LetsTravelCaribbean.com: The last timeline given for cruise ships to return was October. Are we still on track?
Bartlett: We’re expected to get cruise back in August. We finished [crafting] the [safety] protocols. One cruiseliner will make about 16 calls between August and October, with up to 4,000 passengers each call. That would be 64,000 just from that one line. And then of course the winter kicks in and that’s when you have good numbers. Quite a few of them are going to be calling so you could be getting 200,000 to 300,000 cruise visitors by the end of the year. So that’s how [we would reach the projected] 1.7 [million cruise and stopover visitors expected for 2021]. Some of the cruises that will come are Royal Caribbean, MSC Cruises and Disney Cruise Line.
LetsTravelCaribbean.com: There was a recent report in the Jamaica Observer that tourism has been losing staff to the business process outsourcing (BPO) sector. Are you nervous yet?
Bartlett: Not at all. We have the responsibility to train and that’s what we have to do. We have to build up the human capital that the industry requires. We are pushing for more training and certification. Because what is happening is that many of the workers who were furloughed or otherwise disconnected from the industry have had to pivot into other areas. And even though 50,000 have returned to their jobs already, we had 175,000 [employed before the pandemic]. So you still have a gap there to fill. We are running short now because the rate of recovery is fast outpacing the supply side. I would say that we need to find, overall, about 50,000 workers for the industry. We’ll certainly need them in time for the winter season. That’s October, November. So we have to start recruiting from now, so we can train them and get them in time for the winter season. The labour force is expanding, with the college system turning out workers, [so] there is going to be a supply adequacy. The issue, on the other hand, is whether or not the skill sets that you require will be there in line with the number of people who are available for work.
LetsTravelCaribbean.com: With some of your former workers now employed to the BPO sector, which by all accounts has been doing very well during the pandemic, are you concerned that the BPO sector could dethrone tourism as the major earner?
Bartlett: No, we’re happy for the growth [but know] they couldn’t earn $3 million in a year [as the tourism industry could]. We are happy for the BPO because it is diversifying the economy and it’s helping to increase the foreign exchange inflows, which is vital to the country. But we are going to be taking people from them too, who knows. Because tourism is going to focus a lot on the Internet of Things in the future. BPO workers would be very dexterous in the digital space. We would need that sort of support for much of the marketing, the data management, data mining, and data analytics that we love to do.

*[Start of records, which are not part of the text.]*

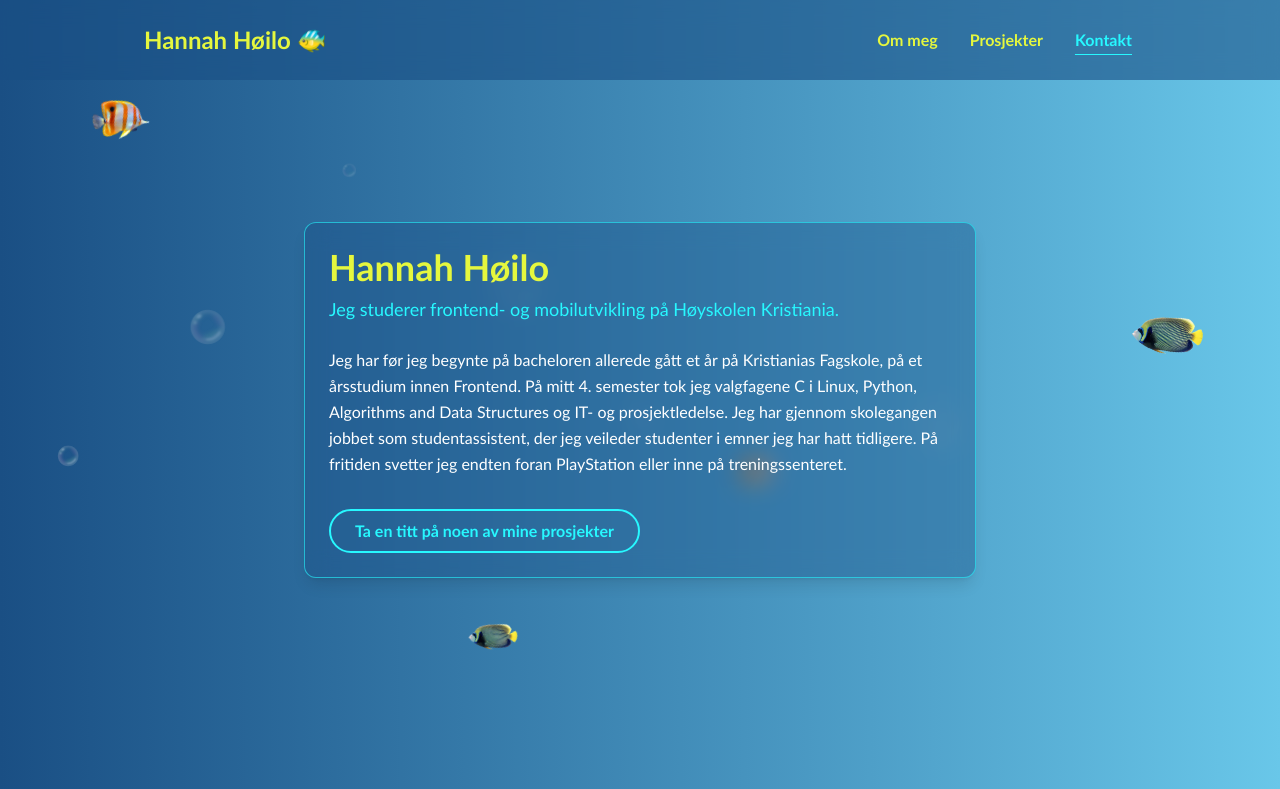
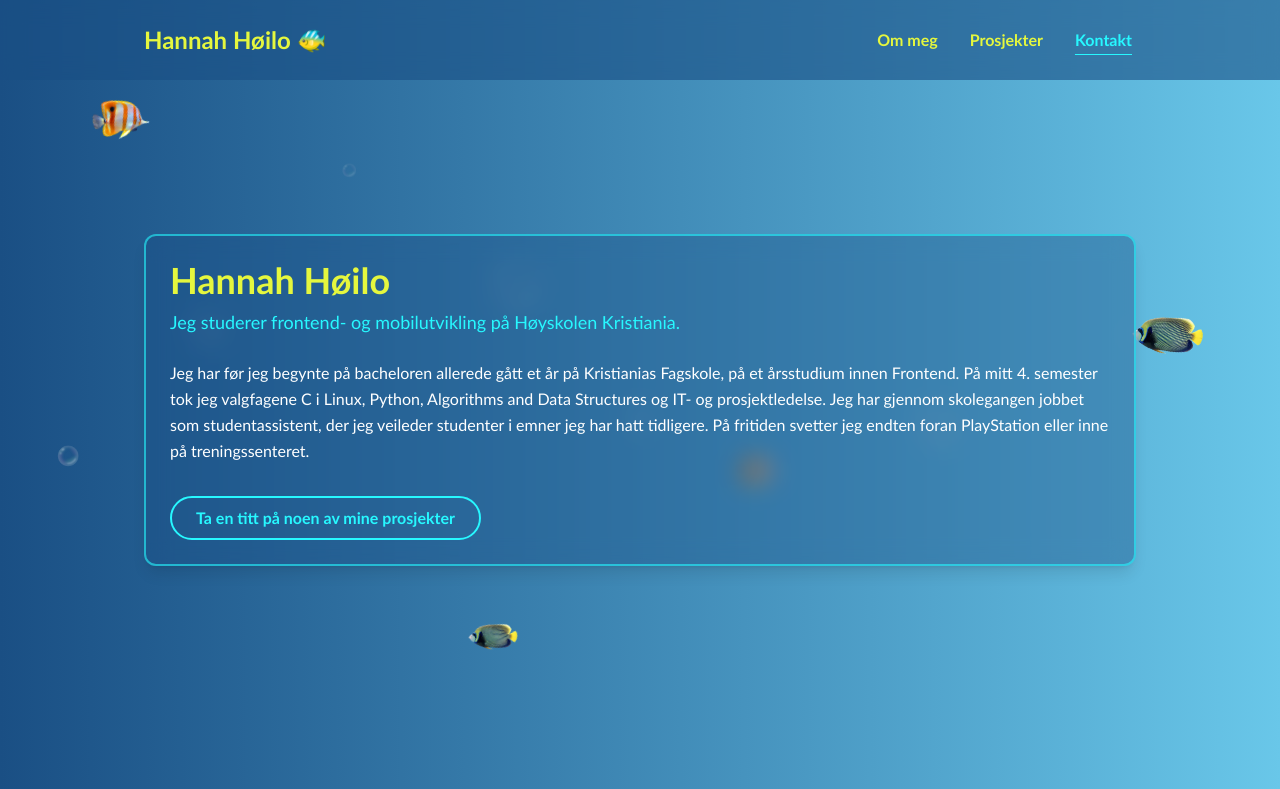
Before and after one commit to Hannahhoilo/My-Portfolio, a React (Vite) app: page / in a window 1280 px wide. Shown: the top 789 px of the page. Built offline with nearby package versions, Linux system fonts and the light colour scheme.

Commit message:
added styling

```diff
--- a/src/components/projects/ProjectItem.tsx
+++ b/src/components/projects/ProjectItem.tsx
@@ -23,7 +23,7 @@ const ProjectItem = ({ project, reversed = false }: ProjectItemProps) => {
   return (
     <article>
       <Card
-        className={`flex flex-col gap-8 border-2 md:items-center ${
+        className={`flex flex-col gap-8 md:items-center ${
           reversed ? "md:flex-row-reverse" : "md:flex-row"
         }`}
       >
--- a/src/components/sections/AboutSection.tsx
+++ b/src/components/sections/AboutSection.tsx
@@ -8,7 +8,8 @@ const AboutSection = () => {
       aria-labelledby="om-meg-tittel"
       className="flex min-h-[80vh] scroll-mt-24 items-center justify-center py-16"
     >
-      <Card className="max-w-2xl">
+      <Card className="w-full">
+        {" "}
         <h1 id="om-meg-tittel" className="text-4xl font-bold text-sun">
           Hannah Høilo
         </h1>
--- a/src/components/sections/ContactSection.tsx
+++ b/src/components/sections/ContactSection.tsx
@@ -3,7 +3,7 @@ import Card from "../ui/Card";
 const ContactSection = () => {
   return (
     <section id="kontakt" aria-labelledby="kontakt-tittel" className="scroll-mt-24 py-16">
-      <Card className="mx-auto max-w-xl">
+      <Card>
         <h2 id="kontakt-tittel" className="text-3xl font-bold text-sun">
           Kontakt
         </h2>
--- a/src/components/ui/Card.tsx
+++ b/src/components/ui/Card.tsx
@@ -1,15 +1,27 @@
-import type { ReactNode } from "react";
+import type { MouseEvent, ReactNode } from "react";
 
 interface CardProps {
   children: ReactNode;
-  className?: string; // valgfrie ekstra klasser, f.eks. "mt-8"
+  className?: string; // valgfrie med ekstra klasser, f.eks. "mt-8"
 }
 
-// Gjenbrukbart "glass"-kort: gjennomsiktig med blur, som boksen på den gamle siden
+// Gjenbrukbart "glass"-kort: gjennomsiktig med blur
 const Card = ({ children, className = "" }: CardProps) => {
+  // Lagrer hvor musa er inni boks, så gradienten i rammen (glow-border i index.css) kan følge etter.
+  // Verdiene settes rett på elementet i stedet for i state, så kortet slipper å rendres på nytt hver gang musa flytter seg
+  const handleMouseMove = (e: MouseEvent<HTMLDivElement>) => {
+    const rect = e.currentTarget.getBoundingClientRect();
+    e.currentTarget.style.setProperty(
+      "--mouse-x",
+      `${e.clientX - rect.left}px`,
+    );
+    e.currentTarget.style.setProperty("--mouse-y", `${e.clientY - rect.top}px`);
+  };
+
   return (
     <div
-      className={`rounded-xl border border-aqua/60 bg-ocean-dark/40 p-6 shadow-lg backdrop-blur-md ${className}`}
+      onMouseMove={handleMouseMove}
+      className={`glow-border rounded-xl border-2 border-aqua/60 bg-ocean-dark/40 p-6 shadow-lg backdrop-blur-md ${className}`}
     >
       {children}
     </div>
--- a/src/data/projects.ts
+++ b/src/data/projects.ts
@@ -19,6 +19,7 @@ export const projects: IProject[] = [
     description:
       "Responsiv nettbutikk utviklet med HTML5, CSS3 og vanilla JavaScript (ES6+), uten bruk av rammeverk. Produktene hentes fra en egen IIFE-modul og rendres dynamisk på siden. Nettbutikken har et eget 12-kolonners CSS Grid-system med tre breakpoints og BEM-navngivning for en strukturert og responsiv layout. Funksjonaliteten inkluderer søk og filtrering av produkter, handlekurv med lagring i localStorage, totalpris, mulighet for å fjerne varer og en dynamisk vareteller i headeren. I tillegg brukes <dialog> til popup-vinduer og et bekreftelseselement ved når en vare legges i handlekurven.",
     technologies: ["JavaScript"],
+
   },
   {
     id: 3,
--- a/src/index.css
+++ b/src/index.css
@@ -7,6 +7,7 @@
   --color-ocean-light: #69c7e9;
   --color-sun: #e5f73e;
   --color-aqua: #27f8ff;
+  --color-aqua-light: #c9feff;
 
   --font-sans: "Trebuchet MS", "Lucida Sans Unicode", "Lucida Grande", "Lucida Sans", Arial, sans-serif;
 
@@ -42,3 +43,34 @@
     100% { transform: translate(-15vw, 0) rotate(-10deg); }
   }
 }
+
+/* Lys gradient i rammen som følger musepekeren.
+   Card.tsx oppdaterer --mouse-x og --mouse-y når musa beveger seg over kortet */
+@utility glow-border {
+  position: relative;
+
+  /* ::before er et ekstra lag som ligger oppå rammen */
+  &::before {
+    content: "";
+    position: absolute;
+    inset: -2px; /* samme som border-2, så laget dekker akkurat rammen */
+    padding: 2px;
+    border-radius: inherit;
+    background: radial-gradient(
+      300px circle at var(--mouse-x, 50%) var(--mouse-y, 50%),
+      var(--color-aqua-light),
+      transparent 70%
+    );
+    /* klipper bort alt unntatt selve rammen, så bare kanten lyser */
+    mask:
+      linear-gradient(#000 0 0) content-box exclude,
+      linear-gradient(#000 0 0);
+    opacity: 0;
+    transition: opacity 300ms ease-out;
+    pointer-events: none;
+  }
+
+  &:hover::before {
+    opacity: 1;
+  }
+}
```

LetsTravelCaribbean.com: Speaking about digital marketing, The Bahamas and the Dominican Republic are among 52 countries or regions taking advantage of the Global Tourism Boards WeChat Channels Creators Plan launched in March. It’s a way to market destinations by engaging the Chinese platform WeChat’s 1.24 billion users. Any plans for Jamaica to participate?
Bartlett: We are looking at it because the use of digital platforms as a means of transacting business, conveying information and providing access to your market is very critical. And it’s a huge part of the strategy, the way forward. Reaching the Chinese market via that platform is going to be a very exciting prospect. We are now rearranging our systems to deal with these long haul destinations. Places like China and Japan are now being placed back on our radar as we see the recovery from the United States market, and we watch this seemingly recovery from Canada, and the UK, and Europe. So [WeChat] is something that we definitely have on the radar. It’s very important.